Because that’s just stupid.

Slightly less implausible is the theory that the Czar is to be surrounded by advisors drawn from the right fringe of the GOP establishment, and that they will enact most of their fevered dream policies. I suppose that is possible, but substantial parts of that agenda would be a monumental and visible sellout of the hope-starved groups who elected Trump in the first place. It won’t look good in four years. While there will likely be some of that, particularly in the less visible ways (tax credits! pollution! privatization!), as a general matter I don’t see why we should think they’re that dumb. Sure, reward your insiders, but do it in ways that look good to the base: cut safety, environment, anti-discrimination regulations, stuff they blame for their woes.

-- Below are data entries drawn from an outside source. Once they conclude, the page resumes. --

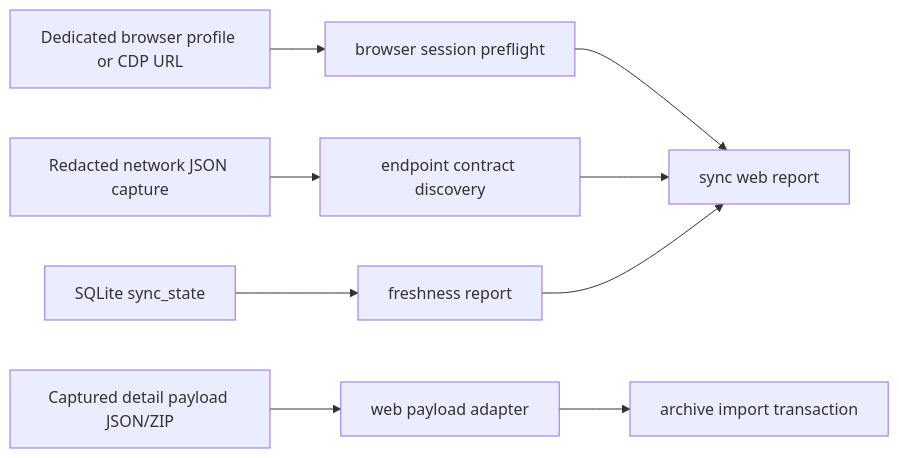
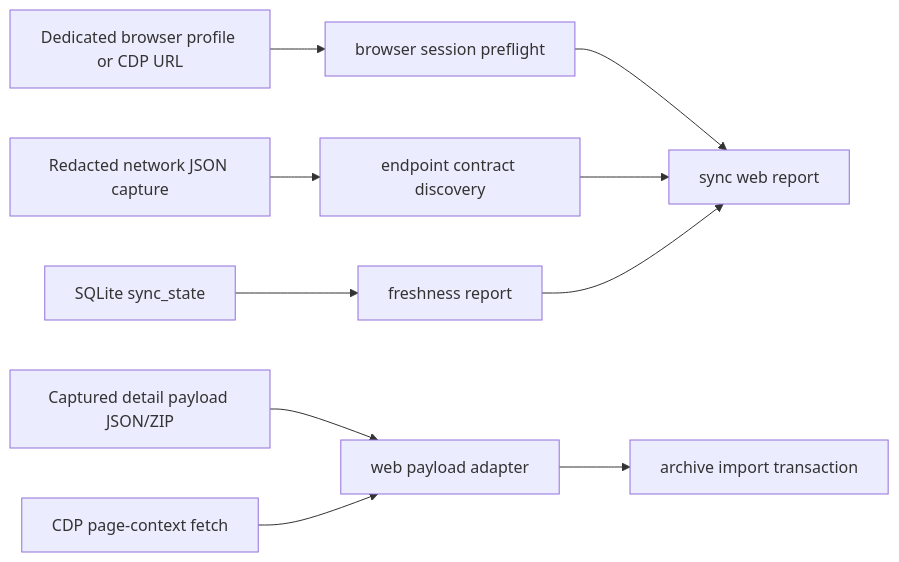
Before and after one commit to jamespheffernan/aicrawl: the second of 3 diagrams in docs/ARCHITECTURE.md, drawn with Mermaid. The commit also changed other lines of this file and 17 other files, not shown here.

Commit message:
feat: sync web conversations through CDP

````diff
--- a/docs/ARCHITECTURE.md
+++ b/docs/ARCHITECTURE.md
@@ -64,11 +65,12 @@
 ```mermaid
 flowchart LR
   BrowserProfile["Dedicated browser profile or CDP URL"] --> SessionPlan["browser session preflight"]
   NetworkCapture["Redacted network JSON capture"] --> ContractDiscovery["endpoint contract discovery"]
   ArchiveState["SQLite sync_state"] --> Freshness["freshness report"]
   SourcePayload["Captured detail payload JSON/ZIP"] --> WebAdapter["web payload adapter"]
+  CDP["CDP page-context fetch"] --> WebAdapter
   WebAdapter --> Archive["archive import transaction"]
   SessionPlan --> Report["sync web report"]
   ContractDiscovery --> Report
   Freshness --> Report
 ```
````
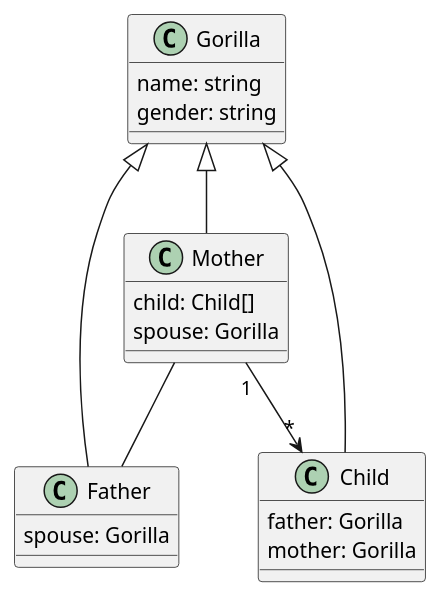
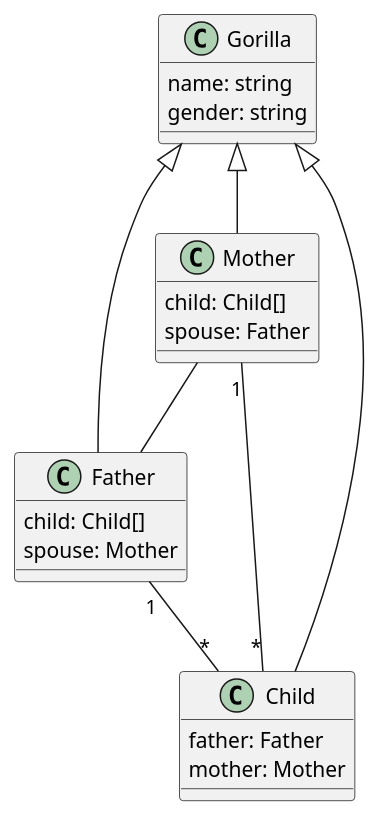
The diagram in uml/domain-model.puml (evaou/family-tree), drawn with PlantUML before and after one commit.

Commit message:
update domain model

```diff
--- a/uml/domain-model.puml
+++ b/uml/domain-model.puml
@@ -1,30 +1,32 @@
 @startuml domain model
 
 class Gorilla {
     name: string
     gender: string
 }
 
 class Mother {
     child: Child[]
-    spouse: Gorilla
+    spouse: Father
 }
 
 class Father {
-    spouse: Gorilla
+    child: Child[]
+    spouse: Mother
 }
 
 class Child {
-    father: Gorilla
-    mother: Gorilla
+    father: Father
+    mother: Mother
 }
 
 Gorilla <|-- Mother
 Gorilla <|-- Father
 Gorilla <|-- Child
 
-Mother "1" --> "*" Child
+Mother "1" -- "*" Child
+Father "1" -- "*" Child
 
 Mother -- Father
 
 @enduml
```
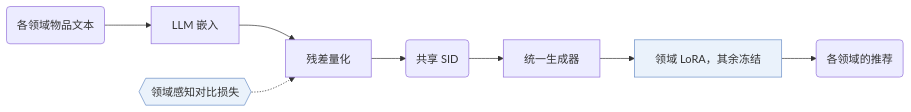
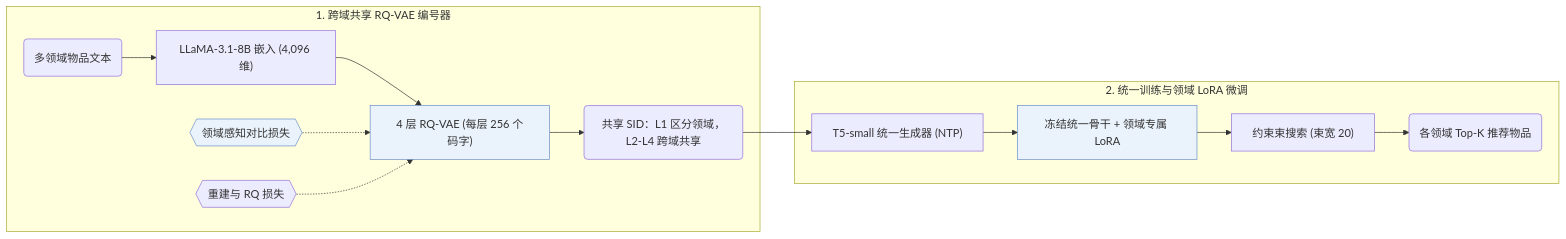
One commit to Galaxy-ghost/Awesome-SID-Generative-Rec changed the diagram in notes/zh/gmc.md. Above: the diagram before and after it, drawn with Mermaid. The commit also changed other lines of this file and 649 other files, not shown here.

Commit message:
writer-05: also tags and modality index (schema, check, build, visuals); summary field removed; calibration data for 12 papers

````diff
--- a/notes/zh/gmc.md
+++ b/notes/zh/gmc.md
@@ -13,11 +14,17 @@
 ```mermaid
 flowchart LR
-    A("各领域物品文本") --> B["LLM 嵌入"]
-    B --> C["残差量化"]
-    L1{{"领域感知对比损失"}}:::key -.-> C
-    C --> D("共享 SID")
-    D --> E["统一生成器"]
-    E --> F["领域 LoRA，其余冻结"]:::key
-    F --> G("各领域的推荐")
+    subgraph Tok["1. 跨域共享 RQ-VAE 编号器"]
+        A("多领域物品文本") --> B["LLaMA-3.1-8B 嵌入 (4,096 维)"]
+        B --> C["4 层 RQ-VAE (每层 256 个码字)"]:::key
+        L1{{"领域感知对比损失"}}:::key -.-> C
+        L2{{"重建与 RQ 损失"}} -.-> C
+        C --> D("共享 SID：L1 区分领域，L2-L4 跨域共享")
+    end
+    subgraph Gen["2. 统一训练与领域 LoRA 微调"]
+        D --> E["T5-small 统一生成器 (NTP)"]
+        E --> F["冻结统一骨干 + 领域专属 LoRA"]:::key
+        F --> G["约束束搜索 (束宽 20)"]
+        G --> H("各领域 Top-K 推荐物品")
+    end
     classDef key fill:#eaf2fb,stroke:#6b8fc7
 ```
````
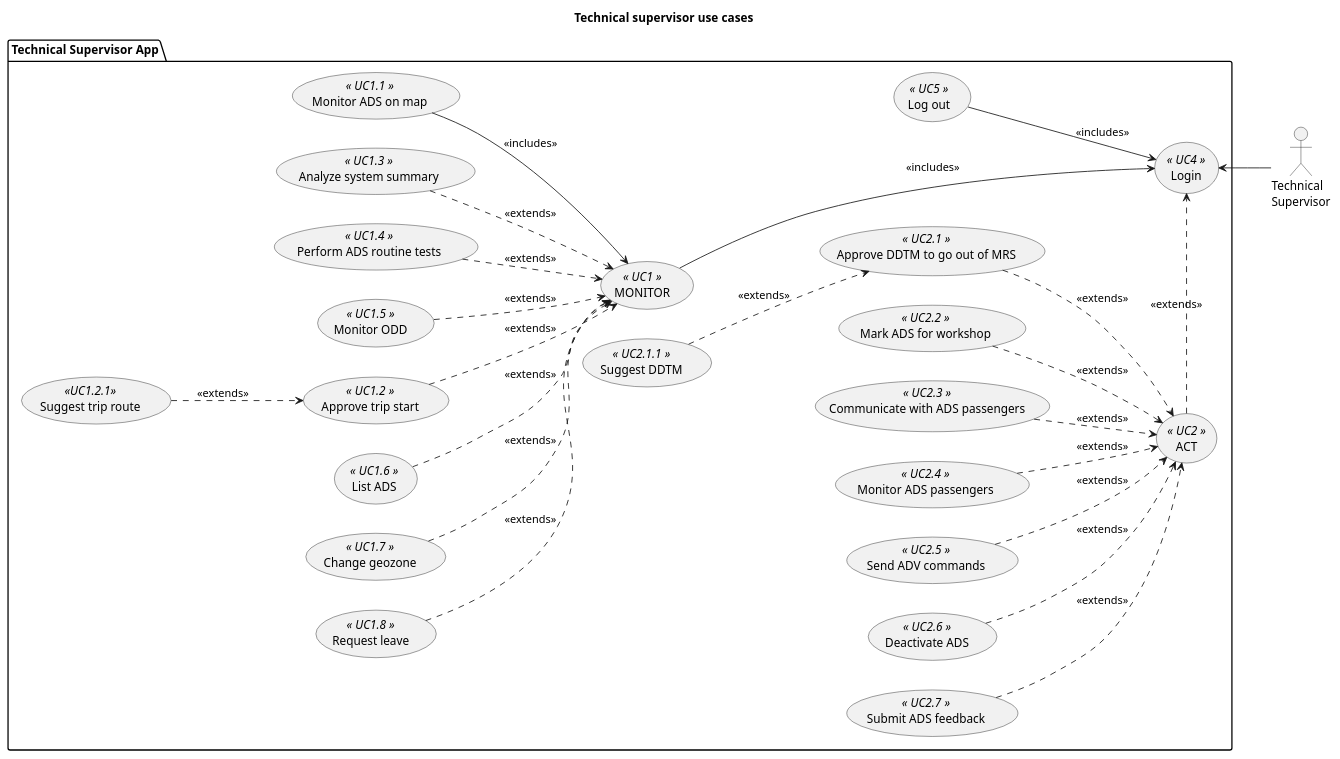
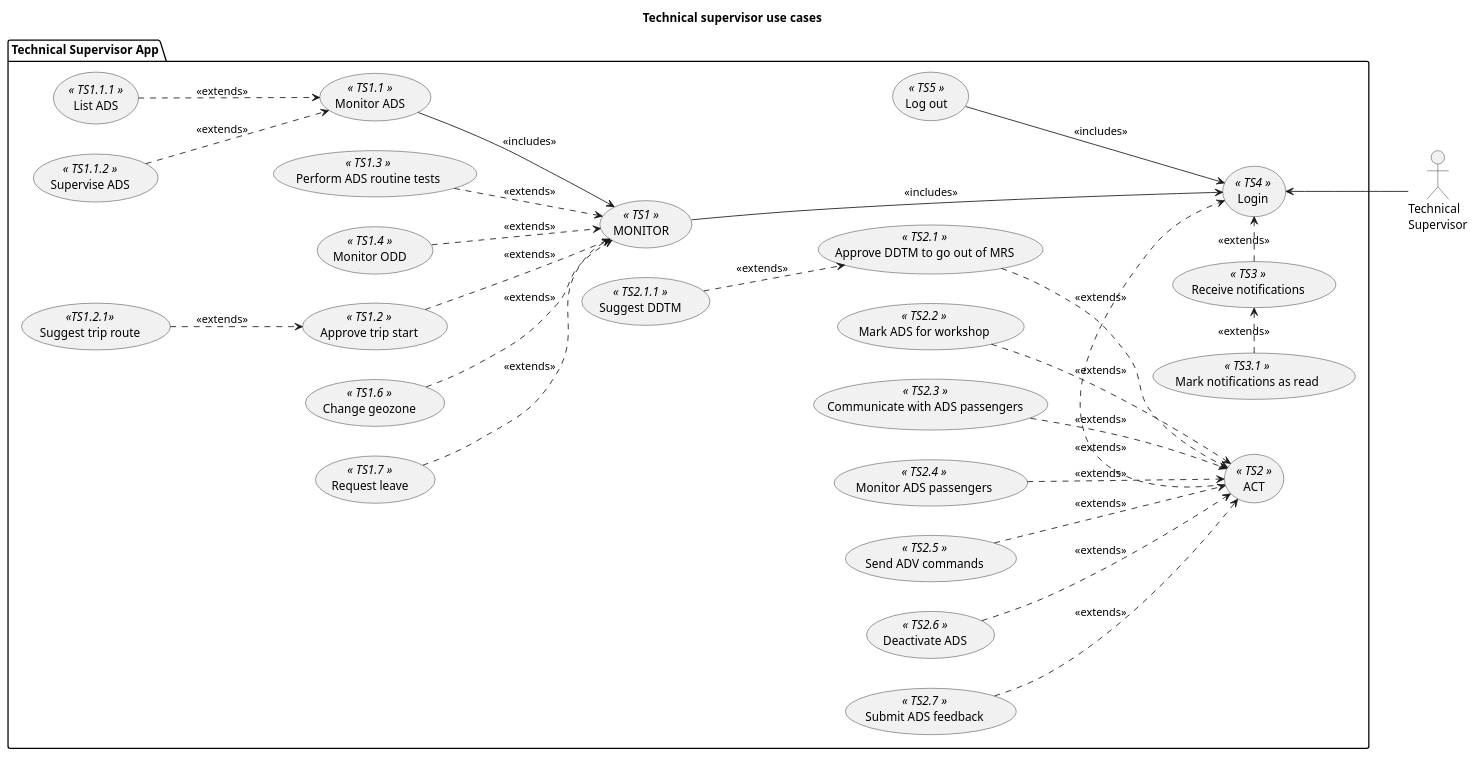
Before and after one commit to bruno-motorai/uml: the diagram in technical_supervisor/use_cases/use_cases_technical_supervisor.pu, drawn with PlantUML. The commit also changed 2 other files, not shown here.

Commit message:
Update use cases

```diff
--- a/technical_supervisor/use_cases/use_cases_technical_supervisor.pu
+++ b/technical_supervisor/use_cases/use_cases_technical_supervisor.pu
@@ -1,63 +1,68 @@
 @startuml ts_use_cases
 title Technical supervisor use cases
 
 left to right direction
 
-actor :Technical\nSupervisor: as TS1
+actor :Technical\nSupervisor: as USER
 
 package "Technical Supervisor App" {
-    usecase UC4 as (Login) <<  UC4  >>
-    usecase UC5 as (Log out) <<  UC5  >>
-    usecase UC1 as (MONITOR)<<  UC1  >>
-    usecase UC2 as (ACT) <<  UC2  >>
+    usecase TS1 as (MONITOR)<<  TS1  >>
+    usecase TS2 as (ACT) <<  TS2  >>
+    usecase TS3 as (Receive notifications) <<  TS3  >>
+    usecase TS4 as (Login) <<  TS4  >>
+    usecase TS5 as (Log out) <<  TS5  >>
 
-    ' Supervise system
-    usecase UC102 as (Monitor ADS on map) <<  UC1.1  >>
-    usecase UC100 as (Approve trip start) <<  UC1.2  >>
-    usecase UC101 as (Analyze system summary) <<  UC1.3  >>
-    usecase UC104 as (Perform ADS routine tests) <<  UC1.4  >>
-    usecase UC105 as (Monitor ODD) <<  UC1.5  >>
-    usecase UC106 as (Suggest trip route) << UC1.2.1 >>
-    usecase UC107 as (List ADS) <<  UC1.6  >>
-    usecase UC108 as (Change geozone) <<  UC1.7  >>
-    usecase UC109 as (Request leave) <<  UC1.8  >>
+    usecase TS301 as (Mark notifications as read) <<  TS3.1  >>
 
-    ' Supervise ADS
-    usecase UC201 as (Approve DDTM to go out of MRS) <<  UC2.1  >>
-    usecase UC202 as (Suggest DDTM) <<  UC2.1.1  >>
-    usecase UC203 as (Mark ADS for workshop) <<  UC2.2  >>
-    usecase UC204 as (Communicate with ADS passengers) <<  UC2.3  >>
-    usecase UC205 as (Monitor ADS passengers) <<  UC2.4  >>
-    usecase UC206 as (Send ADV commands) <<  UC2.5  >>
-    usecase UC207 as (Deactivate ADS) <<  UC2.6  >>
-    usecase UC208 as (Submit ADS feedback) <<  UC2.7  >>  
+    ' Monitor
+    usecase TS102 as (Monitor ADS) <<  TS1.1  >>
+    usecase TS100 as (Approve trip start) <<  TS1.2  >>
+    usecase TS107 as (List ADS) <<  TS1.1.1  >>
+    usecase TS101 as (Supervise ADS) <<  TS1.1.2  >>
+    usecase TS104 as (Perform ADS routine tests) <<  TS1.3  >>
+    usecase TS105 as (Monitor ODD) <<  TS1.4  >>
+    usecase TS106 as (Suggest trip route) << TS1.2.1 >>
+    usecase TS108 as (Change geozone) <<  TS1.6  >>
+    usecase TS109 as (Request leave) <<  TS1.7  >>
+
+    ' Act
+    usecase TS201 as (Approve DDTM to go out of MRS) <<  TS2.1  >>
+    usecase TS202 as (Suggest DDTM) <<  TS2.1.1  >>
+    usecase TS203 as (Mark ADS for workshop) <<  TS2.2  >>
+    usecase TS204 as (Communicate with ADS passengers) <<  TS2.3  >>
+    usecase TS205 as (Monitor ADS passengers) <<  TS2.4  >>
+    usecase TS206 as (Send ADV commands) <<  TS2.5  >>
+    usecase TS207 as (Deactivate ADS) <<  TS2.6  >>
+    usecase TS208 as (Submit ADS feedback) <<  TS2.7  >>  
 }
 
-' User connections
-TS1 -up-> UC4
-UC2 -> UC4 #line.dashed : <<extends>> 
-UC1 ---> UC4 : <<includes>> 
-UC5 --> UC4 : <<includes>>
+' General use cases
+USER -up-> TS4
+TS2 -> TS4 #line.dashed : <<extends>> 
+TS1 ---> TS4 : <<includes>> 
+TS5 --> TS4 : <<includes>>
+TS3 -> TS4 #line.dashed : <<extends>>
+TS301 -> TS3 #line.dashed : <<extends>>
 
-' Supervise system
-UC100 --> UC1 #line.dashed : <<extends>>
-UC106 --> UC100 #line.dashed : <<extends>>
-UC101 --> UC1 #line.dashed : <<extends>>
-UC102 --> UC1 : <<includes>>
-UC104 --> UC1 #line.dashed : <<extends>>
-UC105 --> UC1 #line.dashed : <<extends>>
-UC107 --> UC1 #line.dashed : <<extends>>
-UC108 -d-> UC1 #line.dashed : <<extends>>
-UC109 --> UC1 #line.dashed : <<extends>>
+' Monitor
+TS100 --> TS1 #line.dashed : <<extends>>
+TS106 --> TS100 #line.dashed : <<extends>>
+TS101 --> TS102 #line.dashed : <<extends>>
+TS102 --> TS1 : <<includes>>
+TS104 --> TS1 #line.dashed : <<extends>>
+TS105 --> TS1 #line.dashed : <<extends>>
+TS107 --> TS102 #line.dashed : <<extends>>
+TS108 -d-> TS1 #line.dashed : <<extends>>
+TS109 --> TS1 #line.dashed : <<extends>>
 
-' Supervise ADS
-UC201 --> UC2 #line.dashed : <<extends>>
-UC202 --> UC201 #line.dashed : <<extends>>
-UC203 --> UC2 #line.dashed : <<extends>>
-UC204 --> UC2 #line.dashed : <<extends>>
-UC205 --> UC2 #line.dashed : <<extends>>
-UC206 --> UC2 #line.dashed : <<extends>>
-UC207 --> UC2 #line.dashed : <<extends>>
-UC208 --> UC2 #line.dashed : <<extends>>
+' Act
+TS201 --> TS2 #line.dashed : <<extends>>
+TS202 --> TS201 #line.dashed : <<extends>>
+TS203 --> TS2 #line.dashed : <<extends>>
+TS204 --> TS2 #line.dashed : <<extends>>
+TS205 --> TS2 #line.dashed : <<extends>>
+TS206 --> TS2 #line.dashed : <<extends>>
+TS207 --> TS2 #line.dashed : <<extends>>
+TS208 --> TS2 #line.dashed : <<extends>>
 
 @enduml
```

That is why I commend to you this very fine essay Autocracy: Rules for Survival by Masha Gessen. Perhaps it is a little bleak, but better to start from a position of realism than self-delusion. It might be the first thoroughly sensible thing I’ve read since the election.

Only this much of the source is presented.